Image comparison data
┄┄┄┄┄┄┄┄┄┄┄┄┄┄┄┄┄┄┄┄

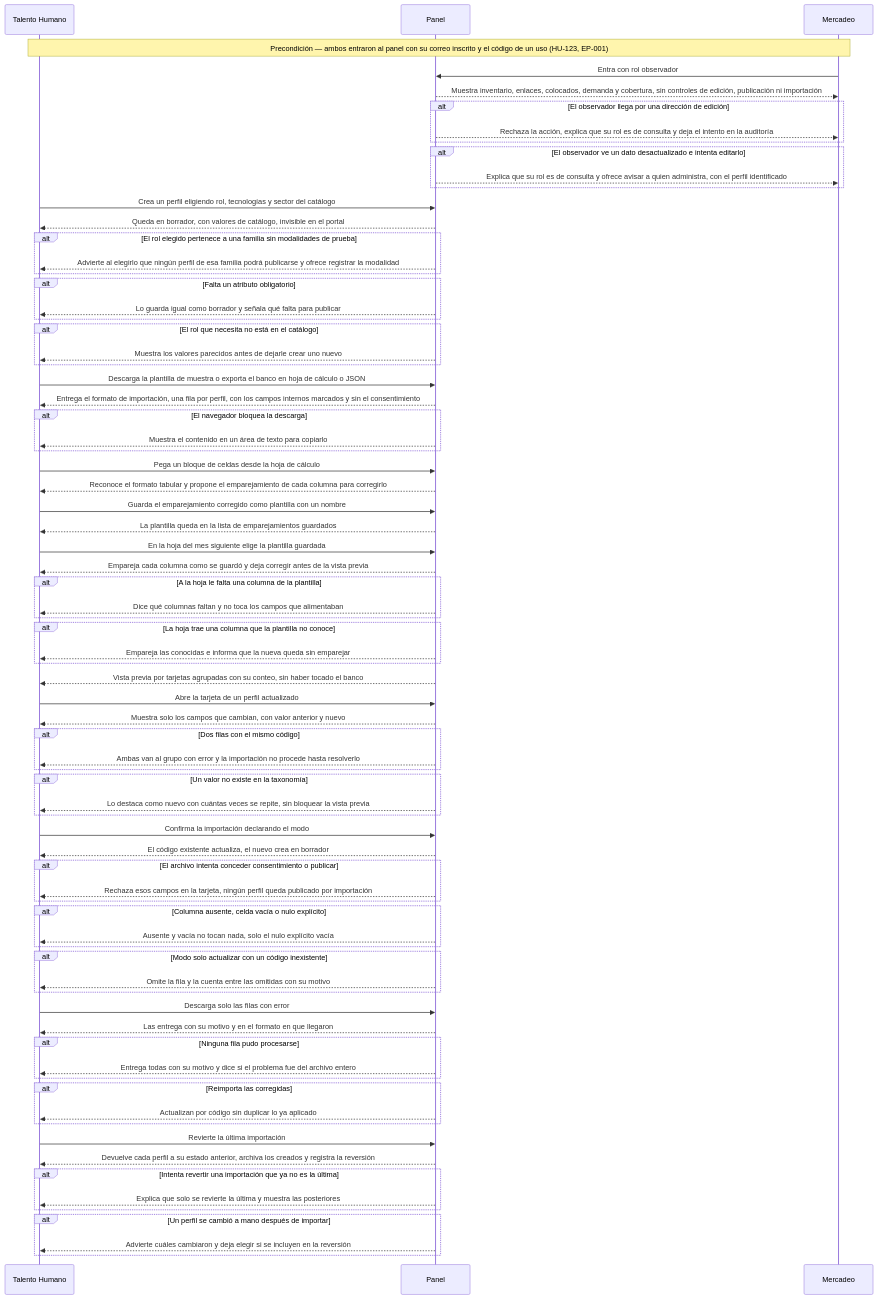
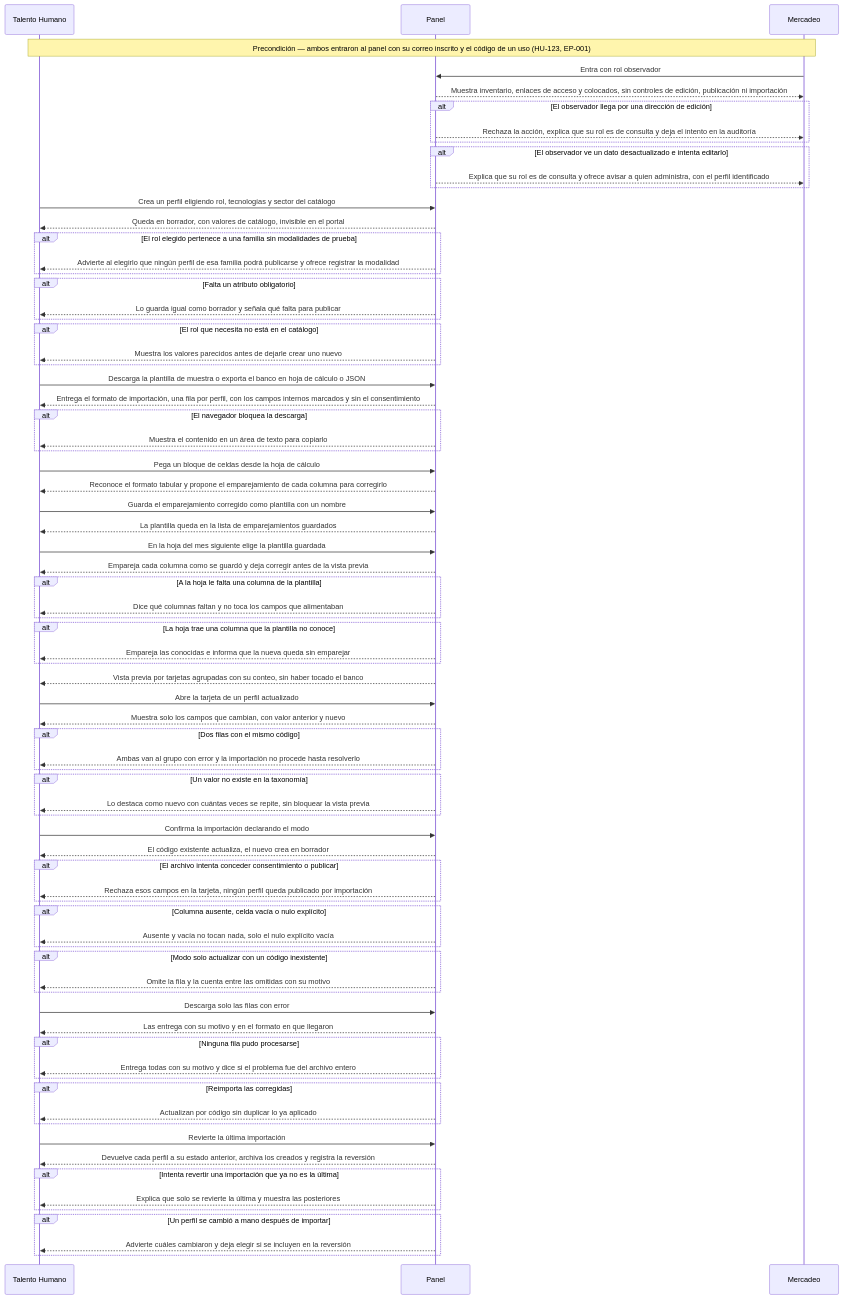
One commit to JesusSeguraCO/ps-app-neural changed the first of 3 diagrams in docs/06-flows/EP-006-administracion-del-inventario.md. Above: the diagram before and after it, drawn with Mermaid. The commit also changed other lines of this file and 14 other files, not shown here.

```diff
--- a/docs/06-flows/EP-006-administracion-del-inventario.md
+++ b/docs/06-flows/EP-006-administracion-del-inventario.md
@@ -23,7 +23,7 @@
   %% HU-124
   M->>P: Entra con rol observador
   %% HU-124
-  P-->>M: Muestra inventario, enlaces, colocados, demanda y cobertura, sin controles de edición, publicación ni importación
+  P-->>M: Muestra inventario, enlaces de acceso y colocados, sin controles de edición, publicación ni importación
 
   %% HU-124
   alt El observador llega por una dirección de edición
```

┄┄┄┄┄┄┄┄┄┄┄┄┄┄┄┄┄┄┄┄

An exact retyping of the entries, without images, is the required answer.

One commit to JesusSeguraCO/ps-app-neural changed the first of 3 diagrams in docs/06-flows/EP-006-administracion-del-inventario.md. Above: the diagram before and after it, drawn with Mermaid. The commit also changed other lines of this file and 14 other files, not shown here.

```diff
--- a/docs/06-flows/EP-006-administracion-del-inventario.md
+++ b/docs/06-flows/EP-006-administracion-del-inventario.md
@@ -23,7 +23,7 @@
   %% HU-124
   M->>P: Entra con rol observador
   %% HU-124
-  P-->>M: Muestra inventario, enlaces, colocados, demanda y cobertura, sin controles de edición, publicación ni importación
+  P-->>M: Muestra inventario, enlaces de acceso y colocados, sin controles de edición, publicación ni importación
 
   %% HU-124
   alt El observador llega por una dirección de edición
```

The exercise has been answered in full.